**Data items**
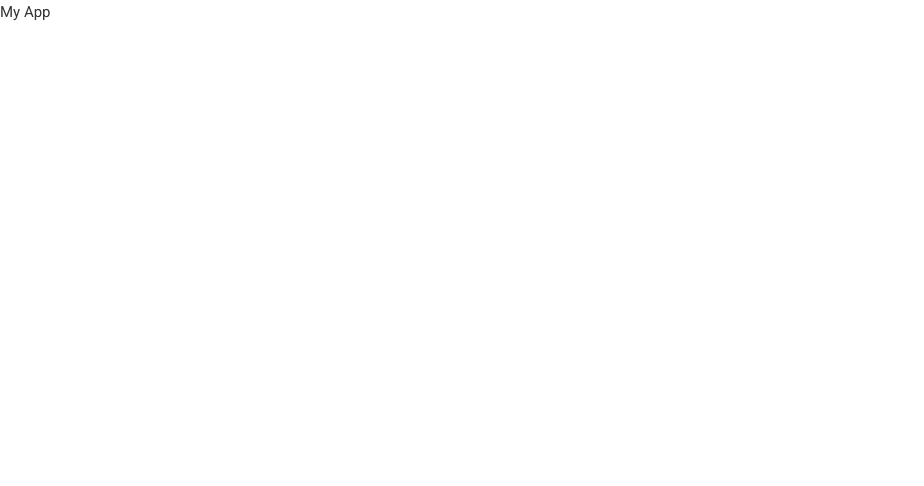
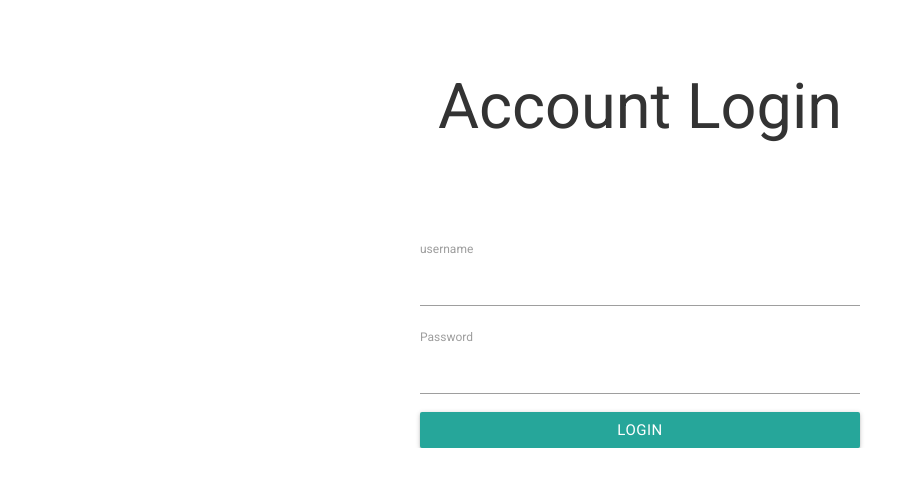
Before and after one commit to Mwakisaghu/devcamper_api_frontend, a React (Create React App) app: page / in a window 1280 px wide. Shown: the top 486 px of the page, without its empty margins (0-924 px from the left). Built offline with nearby package versions, Linux system fonts and the light colour scheme.

Commit message:
This shows the Login component

```diff
--- a/src/App.js
+++ b/src/App.js
@@ -1,4 +1,5 @@
-import React, { useEffect } from 'react';
+import React, { Fragment, useEffect } from 'react';
+import Login from './components/layout/Login';
 import './App.css';
 
 import 'materialize-css/dist/css/materialize.min.css';
@@ -9,7 +10,11 @@ const App = () => {
     //Initialize materialize js
     M.AutoInit();
   });
-  return <div>My App</div>;
+  return (
+    <Fragment>
+      <Login />
+    </Fragment>
+  );
 };
 
 export default App;
--- /dev/null
+++ b/src/components/layout/Login.js
@@ -0,0 +1,61 @@
+import React, { useState } from 'react';
+
+const Login = ({ login }) => {
+  const [user, setUser] = useState({
+    username: '',
+    password: '',
+  });
+
+  const { username, password } = user;
+
+  const onChange = (e) => setUser({ ...user, [e.target.name]: e.target.value });
+
+  const onSubmit = (e) => {
+    e.preventDefault();
+    if (username === '' || password === '') {
+      console.log('Please fill in all fields', 'danger');
+    } else {
+      login({
+        username,
+        password,
+      });
+    }
+  };
+
+  return (
+    <div className="form-container">
+      <h1>
+        Account Login <span className="text-primary">Login</span>
+      </h1>
+      <form onSubmit={onSubmit}>
+        <div className="form-group">
+          <label htmlFor="username">username</label>
+          <input
+            type="text"
+            name="username"
+            value={username}
+            onChange={onChange}
+            required
+          />
+        </div>
+        <div className="form-group">
+          <label htmlFor="password">Password</label>
+          <input
+            type="password"
+            name="password"
+            value={password}
+            onChange={onChange}
+            required
+          />
+        </div>
+        <input
+          type="submit"
+          value="Login"
+          className="btn btn-primary btn-block"
+        />
+      </form>
+    </div>
+  );
+};
+
+export default Login;
```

**AIM OF THE EXERCISE**
The data must come back word for word, with every picture removed.

**PROBLEM SOLUTION**
Before and after one commit to Mwakisaghu/devcamper_api_frontend, a React (Create React App) app: page / in a window 1280 px wide. Shown: the top 486 px of the page, without its empty margins (0-924 px from the left). Built offline with nearby package versions, Linux system fonts and the light colour scheme.

Commit message:
This shows the Login component

```diff
--- a/src/App.js
+++ b/src/App.js
@@ -1,4 +1,5 @@
-import React, { useEffect } from 'react';
+import React, { Fragment, useEffect } from 'react';
+import Login from './components/layout/Login';
 import './App.css';
 
 import 'materialize-css/dist/css/materialize.min.css';
@@ -9,7 +10,11 @@ const App = () => {
     //Initialize materialize js
     M.AutoInit();
   });
-  return <div>My App</div>;
+  return (
+    <Fragment>
+      <Login />
+    </Fragment>
+  );
 };
 
 export default App;
--- /dev/null
+++ b/src/components/layout/Login.js
@@ -0,0 +1,61 @@
+import React, { useState } from 'react';
+
+const Login = ({ login }) => {
+  const [user, setUser] = useState({
+    username: '',
+    password: '',
+  });
+
+  const { username, password } = user;
+
+  const onChange = (e) => setUser({ ...user, [e.target.name]: e.target.value });
+
+  const onSubmit = (e) => {
+    e.preventDefault();
+    if (username === '' || password === '') {
+      console.log('Please fill in all fields', 'danger');
+    } else {
+      login({
+        username,
+        password,
+      });
+    }
+  };
+
+  return (
+    <div className="form-container">
+      <h1>
+        Account Login <span className="text-primary">Login</span>
+      </h1>
+      <form onSubmit={onSubmit}>
+        <div className="form-group">
+          <label htmlFor="username">username</label>
+          <input
+            type="text"
+            name="username"
+            value={username}
+            onChange={onChange}
+            required
+          />
+        </div>
+        <div className="form-group">
+          <label htmlFor="password">Password</label>
+          <input
+            type="password"
+            name="password"
+            value={password}
+            onChange={onChange}
+            required
+          />
+        </div>
+        <input
+          type="submit"
+          value="Login"
+          className="btn btn-primary btn-block"
+        />
+      </form>
+    </div>
+  );
+};
+
+export default Login;
```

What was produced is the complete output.